**INPUT RECORDS:**
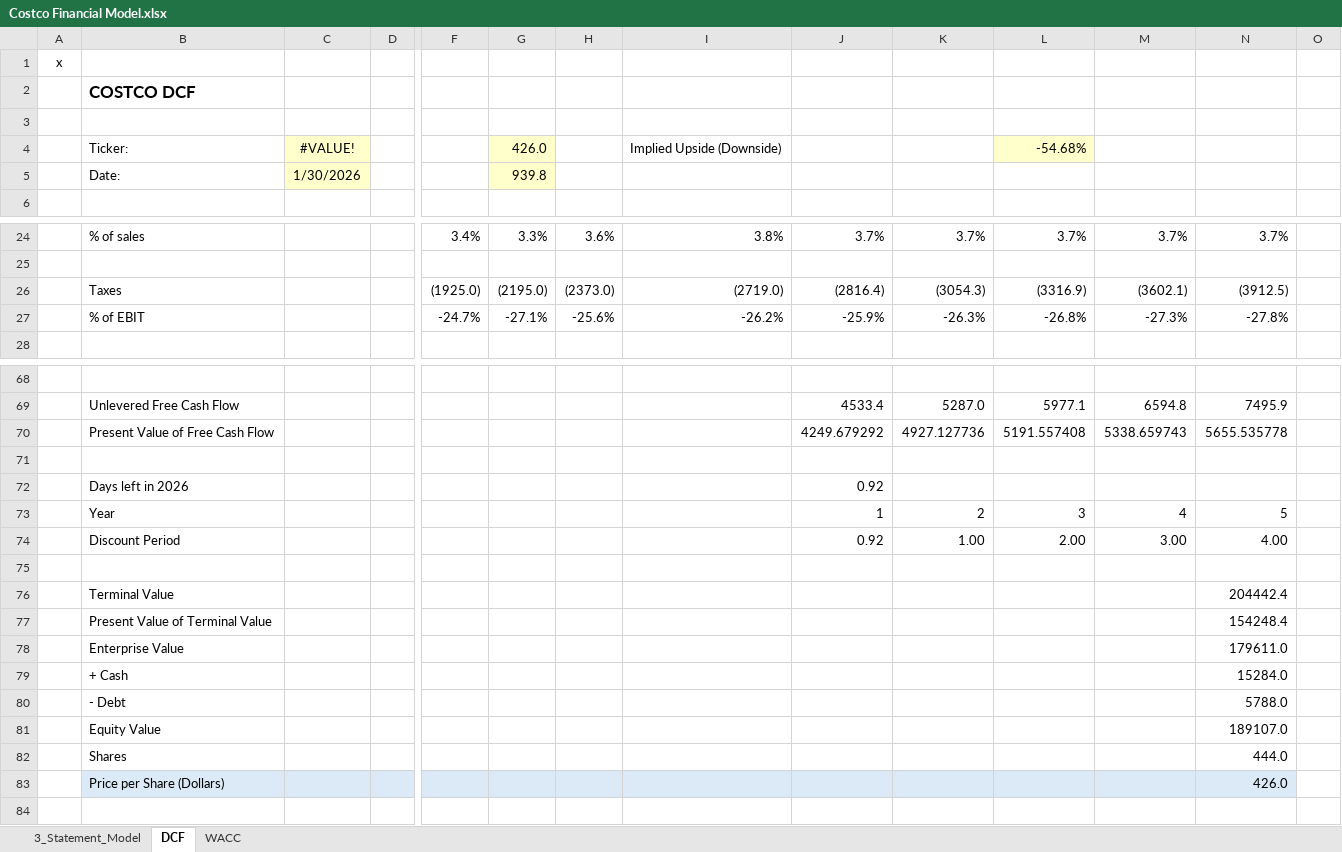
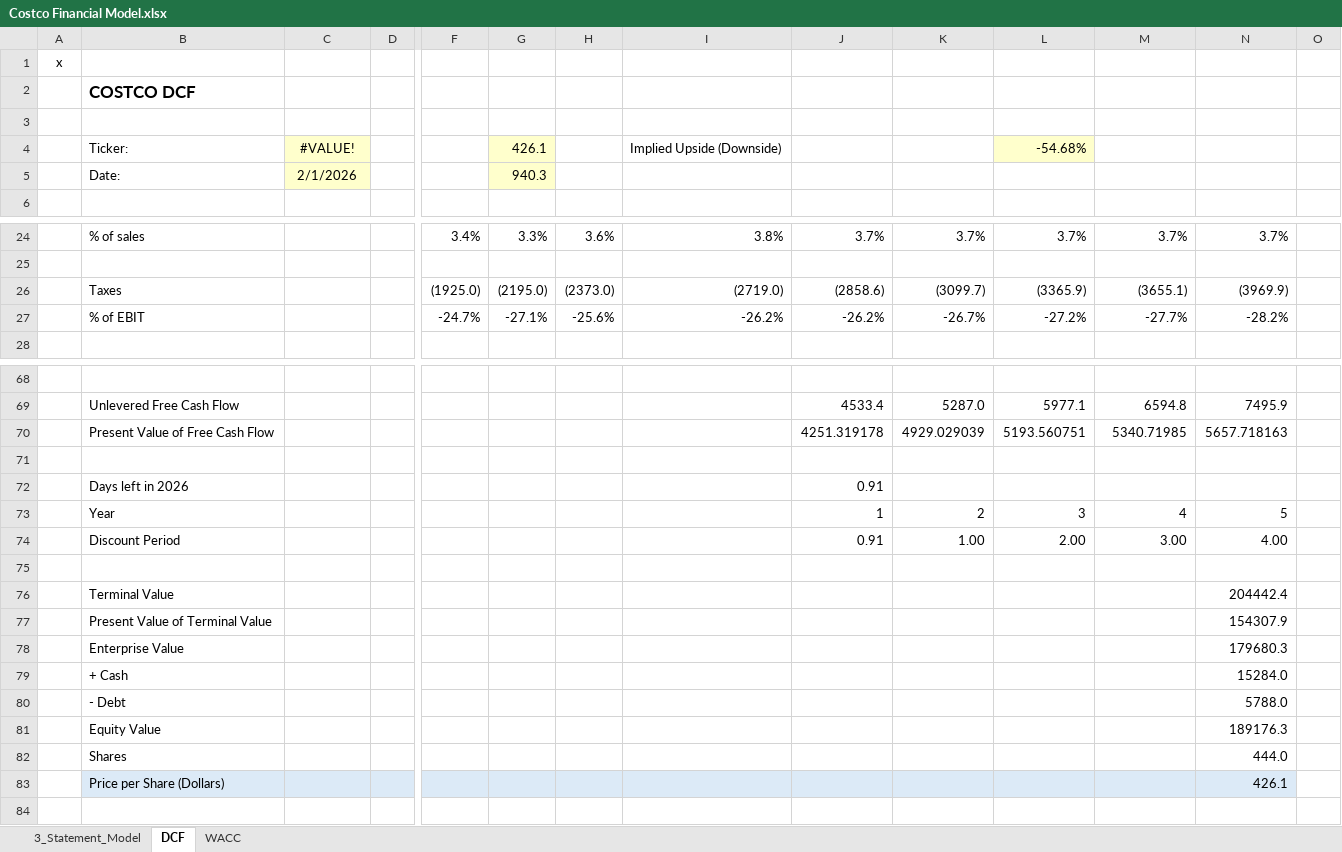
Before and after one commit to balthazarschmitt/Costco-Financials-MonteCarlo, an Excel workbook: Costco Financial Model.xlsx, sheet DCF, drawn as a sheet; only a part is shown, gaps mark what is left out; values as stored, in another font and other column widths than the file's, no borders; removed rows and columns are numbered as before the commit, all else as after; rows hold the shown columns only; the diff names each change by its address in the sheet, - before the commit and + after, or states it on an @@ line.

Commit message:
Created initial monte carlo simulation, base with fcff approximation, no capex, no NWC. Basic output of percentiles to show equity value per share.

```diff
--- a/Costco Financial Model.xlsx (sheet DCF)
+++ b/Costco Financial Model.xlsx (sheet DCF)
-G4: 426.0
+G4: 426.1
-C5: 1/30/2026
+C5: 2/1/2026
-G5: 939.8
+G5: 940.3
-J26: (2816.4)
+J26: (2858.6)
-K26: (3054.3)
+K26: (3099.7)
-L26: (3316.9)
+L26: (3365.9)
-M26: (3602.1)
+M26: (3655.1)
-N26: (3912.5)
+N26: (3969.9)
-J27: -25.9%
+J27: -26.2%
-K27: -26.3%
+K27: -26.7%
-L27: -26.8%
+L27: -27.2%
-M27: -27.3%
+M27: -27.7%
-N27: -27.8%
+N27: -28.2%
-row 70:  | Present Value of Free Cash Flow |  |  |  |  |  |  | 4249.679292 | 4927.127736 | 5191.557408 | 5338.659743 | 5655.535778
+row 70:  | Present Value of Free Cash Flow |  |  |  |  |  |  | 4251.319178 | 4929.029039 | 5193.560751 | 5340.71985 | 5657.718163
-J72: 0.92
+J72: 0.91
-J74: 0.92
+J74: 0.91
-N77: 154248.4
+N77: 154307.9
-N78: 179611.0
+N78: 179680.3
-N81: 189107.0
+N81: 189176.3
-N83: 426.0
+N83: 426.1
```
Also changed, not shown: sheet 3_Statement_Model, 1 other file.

**WORK INSTRUCTIONS:**
What you return should match the material word for word, apart from the pictures.

**OUTPUT BELOW:**
Before and after one commit to balthazarschmitt/Costco-Financials-MonteCarlo, an Excel workbook: Costco Financial Model.xlsx, sheet DCF, drawn as a sheet; only a part is shown, gaps mark what is left out; values as stored, in another font and other column widths than the file's, no borders; removed rows and columns are numbered as before the commit, all else as after; rows hold the shown columns only; the diff names each change by its address in the sheet, - before the commit and + after, or states it on an @@ line.

Commit message:
Created initial monte carlo simulation, base with fcff approximation, no capex, no NWC. Basic output of percentiles to show equity value per share.

```diff
--- a/Costco Financial Model.xlsx (sheet DCF)
+++ b/Costco Financial Model.xlsx (sheet DCF)
-G4: 426.0
+G4: 426.1
-C5: 1/30/2026
+C5: 2/1/2026
-G5: 939.8
+G5: 940.3
-J26: (2816.4)
+J26: (2858.6)
-K26: (3054.3)
+K26: (3099.7)
-L26: (3316.9)
+L26: (3365.9)
-M26: (3602.1)
+M26: (3655.1)
-N26: (3912.5)
+N26: (3969.9)
-J27: -25.9%
+J27: -26.2%
-K27: -26.3%
+K27: -26.7%
-L27: -26.8%
+L27: -27.2%
-M27: -27.3%
+M27: -27.7%
-N27: -27.8%
+N27: -28.2%
-row 70:  | Present Value of Free Cash Flow |  |  |  |  |  |  | 4249.679292 | 4927.127736 | 5191.557408 | 5338.659743 | 5655.535778
+row 70:  | Present Value of Free Cash Flow |  |  |  |  |  |  | 4251.319178 | 4929.029039 | 5193.560751 | 5340.71985 | 5657.718163
-J72: 0.92
+J72: 0.91
-J74: 0.92
+J74: 0.91
-N77: 154248.4
+N77: 154307.9
-N78: 179611.0
+N78: 179680.3
-N81: 189107.0
+N81: 189176.3
-N83: 426.0
+N83: 426.1
```
Also changed, not shown: sheet 3_Statement_Model, 1 other file.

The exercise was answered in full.